Actually, T. S. Eliot's anti-Semitism was even worse than some of his detractors maintain, (who are often too deferential to the feelings of conservatives or indulgent of their own residual hero-worship). Eliot's anti-Semitism was pathological, and that can be proven with a single image. The Nazis' propaganda film The Eternal Jew famously compared Jews to rats. Decades earlier, Eliot had already compared Jews to rats in "Burbank with a Baedeker: Bleistein with a Cigar:" "The rats are underneath the piles./ The jew is underneath the lot." But the passion of his hatred for Jews caused Eliot to reach much farther down the evolutionary scale than rats. Also in "Burbank/Bleistein" is this about a Jewish tourist in Venice: "A lustreless protrusive eye / Stares from the protozoic slime / At a perspective of Canaletto." That "protozoic slime" goes beyond "disdain," as Mendelson twice describes it, and certainly beyond the "genteel" anti-Semitism excused by Eliot's conservative defenders. That "protozoic slime," especially in the context of his other varied anti-Semitic writings, is pathological.

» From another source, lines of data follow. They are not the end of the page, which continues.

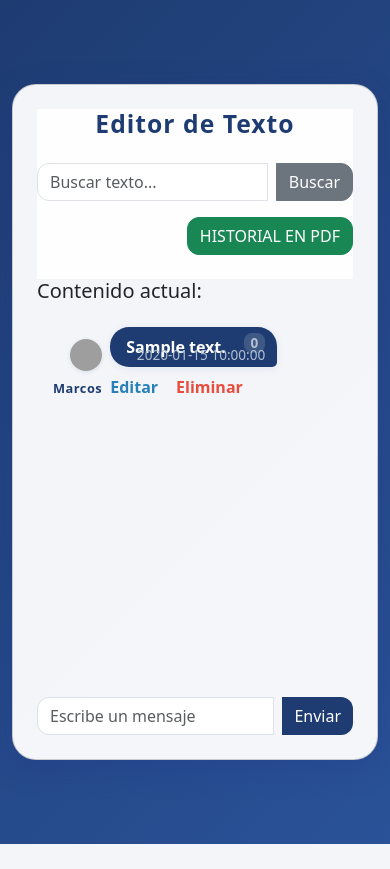
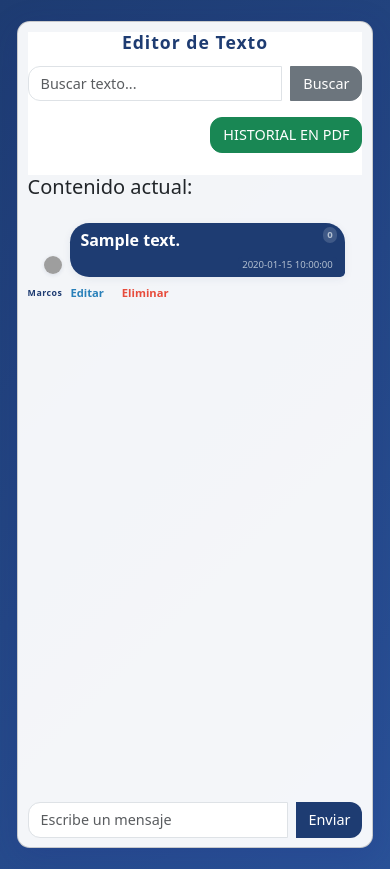
Before and after one commit to marcosgalarza1/marcosgalarza1-Proyecto_Galarza_Marcos_Editor_De_Texto_Simple, a PHP site: page /index.php in a window 390 px wide. Before the commit the page ends 844 px from the top, so only its background shows below. Run offline with PHP 8.4, Linux system fonts and the light colour scheme; tables that the repository leaves empty hold one stand-in row (values such as "Sample post"); grey boxes are pictures that could not be loaded.

Commit message:
Actualizar `index.php` para mejorar la responsividad y la apariencia del editor de texto. Se agregaron estilos CSS para dispositivos móviles, se ajustaron dimensiones y se mejoró la estructura de los mensajes en el chat.

```diff
--- a/index.php
+++ b/index.php
@@ -25,6 +25,7 @@ if ($edit_id !== null) {
 <html lang="es">
 <head>
     <meta charset="UTF-8">
+    <meta name="viewport" content="width=device-width, initial-scale=1.0">
     <link rel="shortcut icon" href="img/logo.png">
     <title>Editor de Texto</title>
     <!-- Bootstrap CSS -->
@@ -36,6 +37,7 @@ if ($edit_id !== null) {
             display: flex;
             align-items: center;
             justify-content: center;
+            padding: 10px;
         }
         .card {
             border-radius: 1.5rem;
@@ -43,9 +45,11 @@ if ($edit_id !== null) {
             background: rgba(255,255,255,0.95);
             display: flex;
             flex-direction: column;
-            height: 80vh;
+            height: 90vh;
+            max-height: 90vh;
             justify-content: flex-end;
             position: relative;
+            width: 100%;
         }
         .sticky-header {
             position: sticky;
@@ -75,12 +79,14 @@ if ($edit_id !== null) {
             border: none;
             border-radius: 0.5rem;
             margin-bottom: 0.5rem;
-            background: #f4f8fb;
+            background: transparent;
+            padding: 0.5rem 0;
         }
         .eliminar-link {
             color: #e74c3c;
             text-decoration: none;
             font-weight: bold;
+            font-size: 0.85rem;
         }
         .eliminar-link:hover {
             text-decoration: underline;
@@ -90,6 +96,7 @@ if ($edit_id !== null) {
             text-decoration: none;
             font-weight: bold;
             margin-right: 10px;
+            font-size: 0.85rem;
         }
         .editar-link:hover {
             text-decoration: underline;
@@ -98,12 +105,13 @@ if ($edit_id !== null) {
             font-weight: 700;
             color: #1e3c72;
             letter-spacing: 1px;
+            font-size: 1.5rem;
         }
         .bubble-left {
             background: #e5e5ea;
             color: #222;
             border-radius: 1.2em 1.2em 1.2em 0.3em;
-            max-width: 75%;
+            max-width: 85%;
             align-self: flex-start;
             margin-bottom: 8px;
             box-shadow: 0 2px 8px rgba(30,60,114,0.07);
@@ -112,77 +120,220 @@ if ($edit_id !== null) {
             background: #1e3c72;
             color: #fff;
             border-radius: 1.2em 1.2em 0.3em 1.2em;
-            max-width: 75%;
+            max-width: 85%;
             align-self: flex-end;
             margin-bottom: 8px;
             box-shadow: 0 2px 8px rgba(30,60,114,0.07);
+            position: relative;
+            padding: 12px 16px;
+            word-wrap: break-word;
         }
         .chat-date {
-            font-size: 0.85em;
-            color: #888;
+            font-size: 0.75rem;
+            color: #b3c0d1;
             position: absolute;
             right: 12px;
-            bottom: 2px;
+            bottom: 6px;
+            background: rgba(30, 60, 114, 0.1);
+            padding: 2px 6px;
+            border-radius: 4px;
+            white-space: nowrap;
+        }
+        .indice-msg {
+            position: absolute;
+            top: 6px;
+            right: 12px;
+            font-size: 0.75rem;
+            color: #b3c0d1;
+            font-weight: bold;
+            background: rgba(255,255,255,0.15);
+            border-radius: 8px;
+            padding: 2px 6px;
+            z-index: 2;
+        }
+        .editado-label {
+            color: #fff;
+            font-size: 0.75rem;
+            font-weight: bold;
+            margin-left: 4px;
         }
         .avatar {
-            width: 32px;
-            height: 32px;
+            width: 28px;
+            height: 28px;
             border-radius: 50%;
             object-fit: cover;
             box-shadow: 0 1px 4px rgba(30,60,114,0.12);
             background: #fff;
         }
         .user-info {
-            min-width: 48px;
+            min-width: 40px;
+            text-align: center;
         }
         .user-name {
-            font-size: 0.8em;
+            font-size: 0.7rem;
             color: #1e3c72;
             font-weight: 600;
             letter-spacing: 0.5px;
         }
-        .bubble-right {
-            background: #1e3c72;
-            color: #fff;
-            border-radius: 1.2em 1.2em 0.3em 1.2em;
-            max-width: 75%;
-            align-self: flex-end;
-            margin-bottom: 8px;
-            box-shadow: 0 2px 8px rgba(30,60,114,0.07);
-            position: relative;
+        .message-content {
+            flex: 1;
+            max-width: 85%;
+            padding-right: 8px;
         }
-        .chat-date {
-            font-size: 0.85em;
-            color: #b3c0d1;
-            position: absolute;
-            right: 12px;
-            bottom: 2px;
+        .message-text {
+            margin-bottom: 20px;
+            line-height: 1.4;
         }
-        .indice-msg {
-            position: absolute;
-            top: 6px;
-            right: 12px;
-            font-size: 0.85em;
-            color: #b3c0d1;
-            font-weight: bold;
-            background: rgba(255,255,255,0.15);
-            border-radius: 8px;
-            padding: 0 7px;
-            z-index: 2;
+        .action-buttons {
+            display: flex;
+            gap: 8px;
+            margin-top: 4px;
         }
-        .editado-label {
-            color: #fff;
-            font-size: 0.85em;
-            font-weight: bold;
-            margin-left: 6px;
+
+        /* Media queries para responsividad */
+        @media (max-width: 768px) {
+            body {
+                padding: 5px;
+            }
+            .card {
+                height: 95vh;
+                max-height: 95vh;
+                border-radius: 1rem;
+                padding: 1rem !important;
+            }
+            .titulo {
+                font-size: 1.3rem;
+            }
+            .bubble-right, .bubble-left {
+                max-width: 90%;
+                padding: 10px 14px;
+            }
+            .message-content {
+                max-width: 90%;
+            }
+            .chat-date {
+                font-size: 0.7rem;
+                padding: 1px 4px;
+            }
+            .indice-msg {
+                font-size: 0.7rem;
+                padding: 1px 4px;
+            }
+            .avatar {
+                width: 24px;
+                height: 24px;
+            }
+            .user-info {
+                min-width: 32px;
+            }
+            .user-name {
+                font-size: 0.65rem;
+            }
+            .editar-link, .eliminar-link {
+                font-size: 0.8rem;
+            }
+            .chat-messages-area {
+                max-height: 55vh;
+            }
+        }
+
+        @media (max-width: 576px) {
+            .card {
+                height: 98vh;
+                max-height: 98vh;
+                border-radius: 0.8rem;
+                padding: 0.8rem !important;
+            }
+            .titulo {
+                font-size: 1.2rem;
+                margin-bottom: 0.8rem !important;
+            }
+            .bubble-right, .bubble-left {
+                max-width: 95%;
+                padding: 8px 12px;
+            }
+            .message-content {
+                max-width: 95%;
+            }
+            .chat-date {
+                font-size: 0.65rem;
+                right: 8px;
+                bottom: 4px;
+            }
+            .indice-msg {
+                font-size: 0.65rem;
+                top: 4px;
+                right: 8px;
+            }
+            .avatar {
+                width: 20px;
+                height: 20px;
+            }
+            .user-info {
+                min-width: 28px;
+            }
+            .user-name {
+                font-size: 0.6rem;
+            }
+            .editar-link, .eliminar-link {
+                font-size: 0.75rem;
+            }
+            .chat-messages-area {
+                max-height: 50vh;
+            }
+            .sticky-header {
+                padding-bottom: 6px;
+            }
+            .form-control {
+                font-size: 0.9rem;
+            }
+            .btn {
+                font-size: 0.9rem;
+                padding: 0.375rem 0.75rem;
+            }
+        }
+
+        @media (max-width: 480px) {
+            .card {
+                padding: 0.6rem !important;
+            }
+            .titulo {
+                font-size: 1.1rem;
+            }
+            .bubble-right, .bubble-left {
+                max-width: 98%;
+                padding: 6px 10px;
+            }
+            .message-content {
+                max-width: 98%;
+            }
+            .chat-date {
+                font-size: 0.6rem;
+            }
+            .indice-msg {
+                font-size: 0.6rem;
+            }
+            .avatar {
+                width: 18px;
+                height: 18px;
+            }
+            .user-info {
+                min-width: 24px;
+            }
+            .user-name {
+                font-size: 0.55rem;
+            }
+            .editar-link, .eliminar-link {
+                font-size: 0.7rem;
+            }
         }
     </style>
 </head>
 <body>
-    <div class="container">
+    <div class="container-fluid">
         <div class="row justify-content-center">
-            <div class="col-md-7 col-lg-6">
-                <div class="card p-4 my-5 d-flex flex-column" style="min-height: 80vh;">
+            <div class="col-12 col-sm-11 col-md-10 col-lg-8 col-xl-7">
+                <div class="card p-4 my-3 d-flex flex-column">
                     <div class="sticky-header">
                         <h2 class="mb-4 text-center titulo">Editor de Texto</h2>
                         <!-- Buscador y PDF -->
@@ -215,7 +366,7 @@ if ($edit_id !== null) {
                             echo '<img src="' . $avatar_url . '" alt="User" class="avatar mb-1"><br>';
                             echo '<span class="user-name">Marcos</span>';
                             echo '</div>';
-                            echo '<div style="flex:1; max-width:80%;">';
+                            echo '<div class="message-content">';
                             if ($edit_id === intval($fila['id'])) {
                                 // Formulario de edición inline tipo chat
                                 echo '<form action="editar.php" method="post" class="w-100 d-flex">';
@@ -225,10 +376,12 @@ if ($edit_id !== null) {
                                 echo '<a href="index.php" class="btn btn-secondary btn-sm">Cancelar</a>';
                                 echo '</form>';
                             } else {
-                                echo '<div class="' . $bubble . ' p-2 px-3 position-relative">';
+                                echo '<div class="' . $bubble . ' position-relative">';
                                 // Número de índice
                                 echo '<span class="indice-msg">' . $linea . '</span>';
-                                echo '<span class="fw-semibold">' . htmlspecialchars($fila['contenido']) . '</span><br>';
+                                echo '<div class="message-text">';
+                                echo '<span class="fw-semibold">' . htmlspecialchars($fila['contenido']) . '</span>';
+                                echo '</div>';
                                 echo '<span class="chat-date">' . $fecha;
                                 if ($es_editado) {
                                     echo ' <span class="editado-label">(editado 🖉)</span>';
@@ -236,7 +389,7 @@ if ($edit_id !== null) {
                                 echo '</span>';
                                 echo '</div>';
                                 // Botones debajo de la burbuja
-                                echo '<div class="d-flex mt-1" style="gap:8px;">';
+                                echo '<div class="action-buttons">';
                                 echo '<a href="index.php?edit_id=' . $fila['id'] . ( $busqueda ? '&busqueda=' . urlencode($busqueda) : '' ) . '" class="editar-link">Editar</a>';
                                 echo "<a href='eliminar.php?id=" . $fila['id'] . "' class='eliminar-link' onclick='return confirm(\"¿Eliminar esta línea?\")'>Eliminar</a>";
                                 echo '</div>';
```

And Eliot was unrepentant, never issuing an apology or retraction, formal or informal, even after the Holocaust. Nevertheless, he was awarded the Nobel Prize for Literature in 1948. Today, there is a literary tradition of slippery evasions concerning Eliot's anti-Semitism and not just from conservatives protecting their own. In 1988, Christopher Ricks published T.S. Eliot and Prejudice, in which he described Eliot's anti-Semitism as ''queasy resentful feelings toward Jews.'' In The New York Review of Books, the premiere intellectual forum in the world, with impeccable leftist credentials, Michael Wood's review, like the book itself, performs a lawyerly tapdance around guilt. They both include hair-splitting definitions of "prejudice" and Wood even drags in the OED.

In 1996, Anthony Julius (whose day job was divorce lawyer for Diana, Princess of Wales) published his Phd thesis T. S. Eliot, Anti-Semitism, and Literary Form, and it was a stink bomb lobbed through the window of the literati tea party. According to London Review, the book had difficulty finding a publisher, with Oxford University Press even admitting it was "too controversial," and then it had difficulty getting reviewed. (The New York Review of Books gave it an eminently fair review.) In The Guardian, Julius wrote: "Eliot... did not reflect the anti-Semitism of his times, he contributed to it, even enlarged it... With great virtuosity, Eliot turns this material into art... His poetry is one of anti-Semitism's few literary triumphs."

The long list of similar problems with major artists includes: Wagner's famous anti-Semitism; the brutal homophobia of Proust, a closeted homosexual; Picasso's sexism; and closer to home, the fierce racism of Walt Whitman. Artists who have reached into our deepest recesses, possibly changed our lives, can be anything from moral monsters to just creeps. And of course many have their apologists. However this contradiction is eventually resolved, collectively and individually, denial must first be purged from the process.